“In No Place to Pray, James Carpenter fires up the Southern gothic intensity of ten mortal lifetimes. The conscience burns, the prose sings, and his characters’ dreams will haunt your own.” ~ Kafka Prize-winning author Edie Meidav, author of Kingdom of the Young.
“No Place to Pray is located at the creative nexus where Faulkner, Cormac McCarthy, and Richard Pryor converge. Rarely do writers explore, much less depict with insight, irony, and comedy, the endless lower depths of American culture …” ~ Larry Bensky, Executive Producer, “Radio Proust;” and former contributing editor to the Los Angeles Times Book Review
“… Reading this novel is like wandering through rooms suffused with a rich, smoky scent: simply furnished rooms filled with complex characters stumbling through hard lives, finding moments of grace …” ~ Sharon Guskin, author of The Forgetting Time
“No Place to Pray is an astonishing accomplishment. James Carpenter opens the window to a complex hardscrabble community, a part of our country that we rarely see so clearly. His characters navigate a universe that rests on indifference and resignation. Despite the relentless push toward degradation the human spirit pushes back with strength, humor, dignity, and imagination. Drunk or sober, Carpenter’s characters speak their version of truth, sometimes mean, sometimes tender, sometimes violent, sometimes filled with humor and irony, always honest, and always without rounding the rough edges.
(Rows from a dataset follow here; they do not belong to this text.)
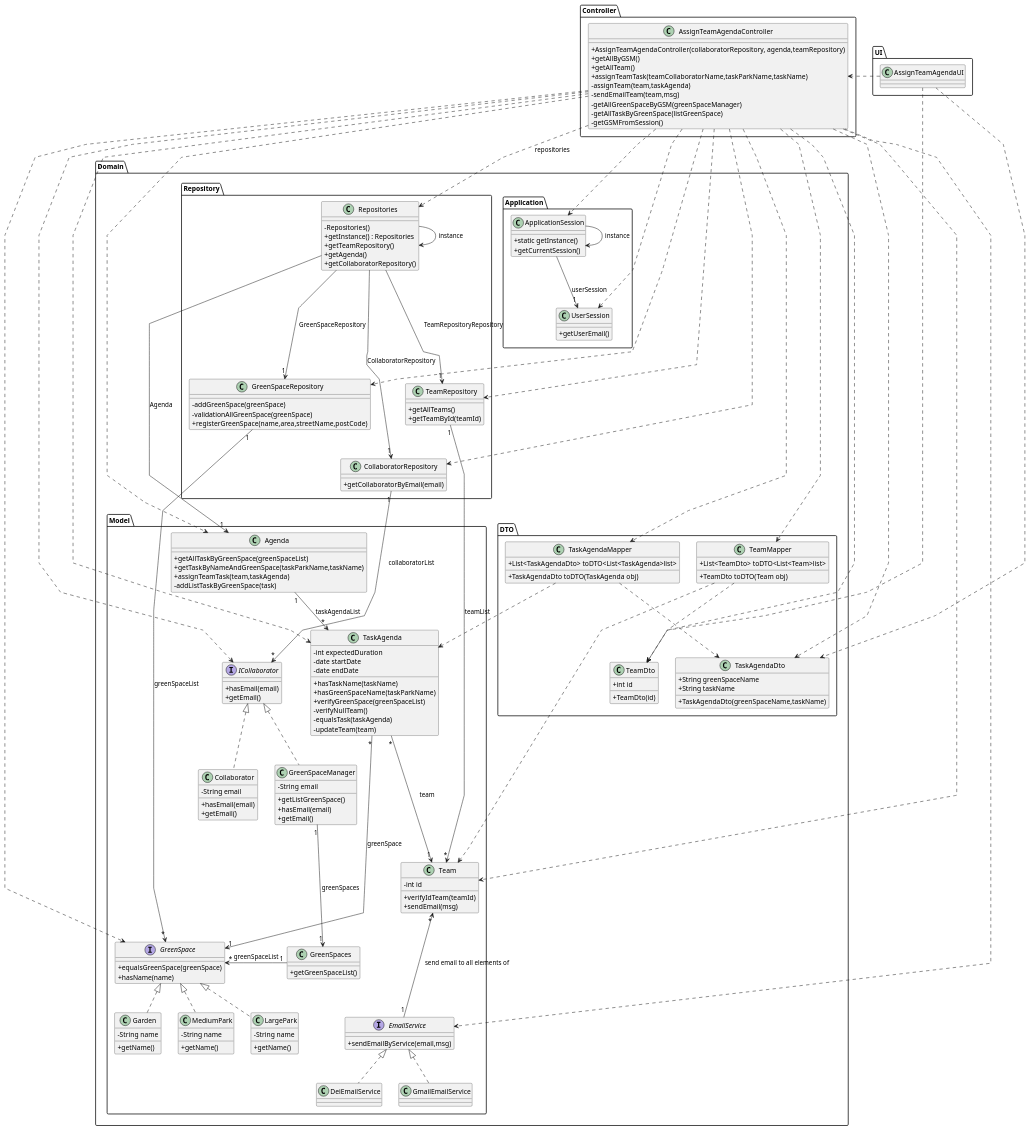
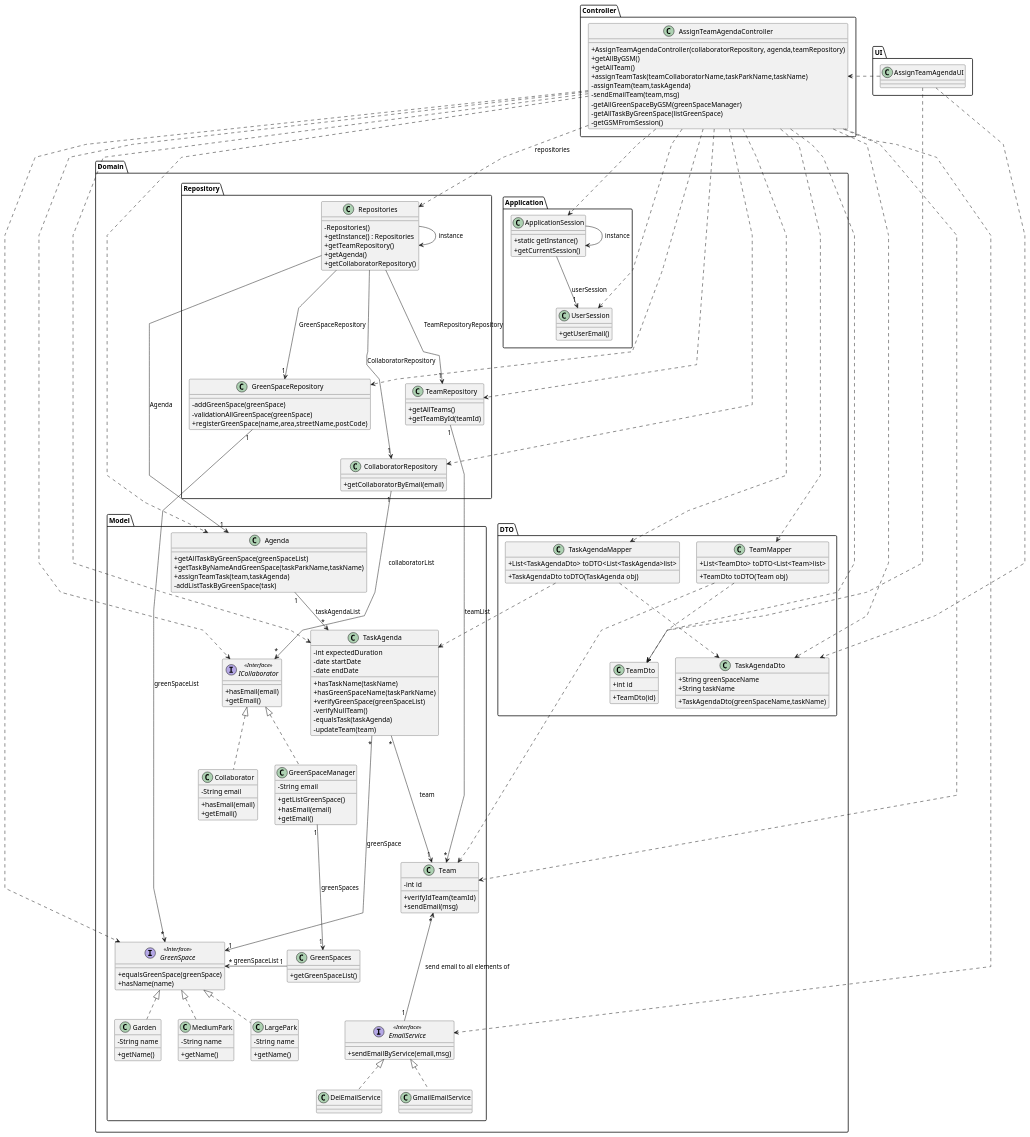
The diagram in docs/sprint3/us23/03.design/puml/us23-class-diagram.puml (Departamento-de-Engenharia-Informatica/lei-24-s2-1db-g022), drawn with PlantUML before and after one commit. The commit also changed 5 other files, not shown here.

```diff
--- a/docs/sprint3/us23/03.design/puml/us23-class-diagram.puml
+++ b/docs/sprint3/us23/03.design/puml/us23-class-diagram.puml
@@ -74,7 +74,7 @@
 
     package "Domain.Model" <<Folder>> {
 
-        interface EmailService{
+        interface EmailService <<Interface>>{
            + sendEmailByService(email,msg)
         }
 
@@ -93,7 +93,7 @@
             + sendEmail(msg)
         }
 
-        interface ICollaborator{
+        interface ICollaborator <<Interface>>{
             + hasEmail(email)
             + getEmail()
         }
@@ -113,7 +113,7 @@
             + getEmail()
         }
 
-        interface GreenSpace {
+        interface GreenSpace <<Interface>>{
             + equalsGreenSpace(greenSpace)
             + hasName(name)
         }
```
James Carpenter is a gifted writer. This book is an important addition to our understanding of contemporary America.” ~ Vern Miller, Publisher, Fifth Wednesday Journal
James Carpenter began writing fiction after an eclectic career in education, business, and information technology, including a position as an affiliated faculty member at The Wharton School. His short fiction has appeared in the Chicago Tribune’s Printers Row, Fiction International, and North Dakota Quarterly. Three of his stories were nominated for the Pushcart Prize and he is a recipient of Descant’s Frank O’Connor Prize.